▶ **Description of the task**:
List, from the lines below, each one with "work" in it.

Source data
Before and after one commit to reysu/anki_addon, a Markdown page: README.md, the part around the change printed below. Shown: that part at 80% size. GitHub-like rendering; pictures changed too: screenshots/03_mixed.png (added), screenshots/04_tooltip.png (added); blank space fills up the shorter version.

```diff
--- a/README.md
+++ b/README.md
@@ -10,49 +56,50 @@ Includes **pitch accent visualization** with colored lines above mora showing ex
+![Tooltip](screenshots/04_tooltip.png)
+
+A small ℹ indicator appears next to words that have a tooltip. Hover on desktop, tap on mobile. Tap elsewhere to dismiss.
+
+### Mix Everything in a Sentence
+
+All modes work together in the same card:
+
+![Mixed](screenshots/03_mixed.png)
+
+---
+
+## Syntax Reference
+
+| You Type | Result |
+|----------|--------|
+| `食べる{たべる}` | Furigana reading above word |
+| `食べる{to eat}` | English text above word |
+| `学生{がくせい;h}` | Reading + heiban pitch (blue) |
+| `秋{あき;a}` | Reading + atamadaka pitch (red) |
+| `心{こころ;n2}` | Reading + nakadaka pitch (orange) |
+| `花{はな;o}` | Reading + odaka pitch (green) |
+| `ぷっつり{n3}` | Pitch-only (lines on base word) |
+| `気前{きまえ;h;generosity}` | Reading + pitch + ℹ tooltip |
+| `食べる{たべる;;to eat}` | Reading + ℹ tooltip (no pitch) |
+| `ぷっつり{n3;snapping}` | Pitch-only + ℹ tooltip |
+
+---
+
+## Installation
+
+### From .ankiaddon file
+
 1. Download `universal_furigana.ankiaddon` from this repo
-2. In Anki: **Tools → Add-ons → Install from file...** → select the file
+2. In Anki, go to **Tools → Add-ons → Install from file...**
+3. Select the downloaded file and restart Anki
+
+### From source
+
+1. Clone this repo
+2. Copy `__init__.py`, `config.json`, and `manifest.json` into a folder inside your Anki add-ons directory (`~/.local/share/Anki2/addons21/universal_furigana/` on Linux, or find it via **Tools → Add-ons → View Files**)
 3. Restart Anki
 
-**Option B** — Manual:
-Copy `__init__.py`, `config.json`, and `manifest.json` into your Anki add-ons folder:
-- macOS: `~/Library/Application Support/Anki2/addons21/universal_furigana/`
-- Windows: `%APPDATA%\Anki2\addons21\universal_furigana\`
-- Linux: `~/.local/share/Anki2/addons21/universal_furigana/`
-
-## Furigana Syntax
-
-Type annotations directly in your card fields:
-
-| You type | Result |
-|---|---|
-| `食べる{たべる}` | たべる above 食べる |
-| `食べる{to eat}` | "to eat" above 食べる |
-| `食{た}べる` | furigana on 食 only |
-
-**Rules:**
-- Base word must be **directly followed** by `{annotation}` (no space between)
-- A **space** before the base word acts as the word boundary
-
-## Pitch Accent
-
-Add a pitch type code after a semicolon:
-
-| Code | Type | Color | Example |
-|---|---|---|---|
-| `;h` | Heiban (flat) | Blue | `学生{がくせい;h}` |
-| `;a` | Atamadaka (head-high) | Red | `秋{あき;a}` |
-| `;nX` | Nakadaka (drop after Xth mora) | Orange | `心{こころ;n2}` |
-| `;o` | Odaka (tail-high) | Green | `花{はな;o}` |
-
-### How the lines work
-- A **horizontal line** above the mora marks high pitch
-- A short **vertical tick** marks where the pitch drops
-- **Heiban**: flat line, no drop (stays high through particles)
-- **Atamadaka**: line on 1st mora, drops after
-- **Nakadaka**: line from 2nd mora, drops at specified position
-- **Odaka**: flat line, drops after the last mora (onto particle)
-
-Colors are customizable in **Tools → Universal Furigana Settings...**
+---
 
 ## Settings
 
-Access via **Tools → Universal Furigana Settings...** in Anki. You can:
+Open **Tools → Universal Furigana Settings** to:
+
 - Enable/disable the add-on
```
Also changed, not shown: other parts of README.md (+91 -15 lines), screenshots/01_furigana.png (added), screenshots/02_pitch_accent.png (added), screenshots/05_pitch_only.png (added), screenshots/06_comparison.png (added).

▶ **Expected output**:
+All modes work together in the same card:
-### How the lines work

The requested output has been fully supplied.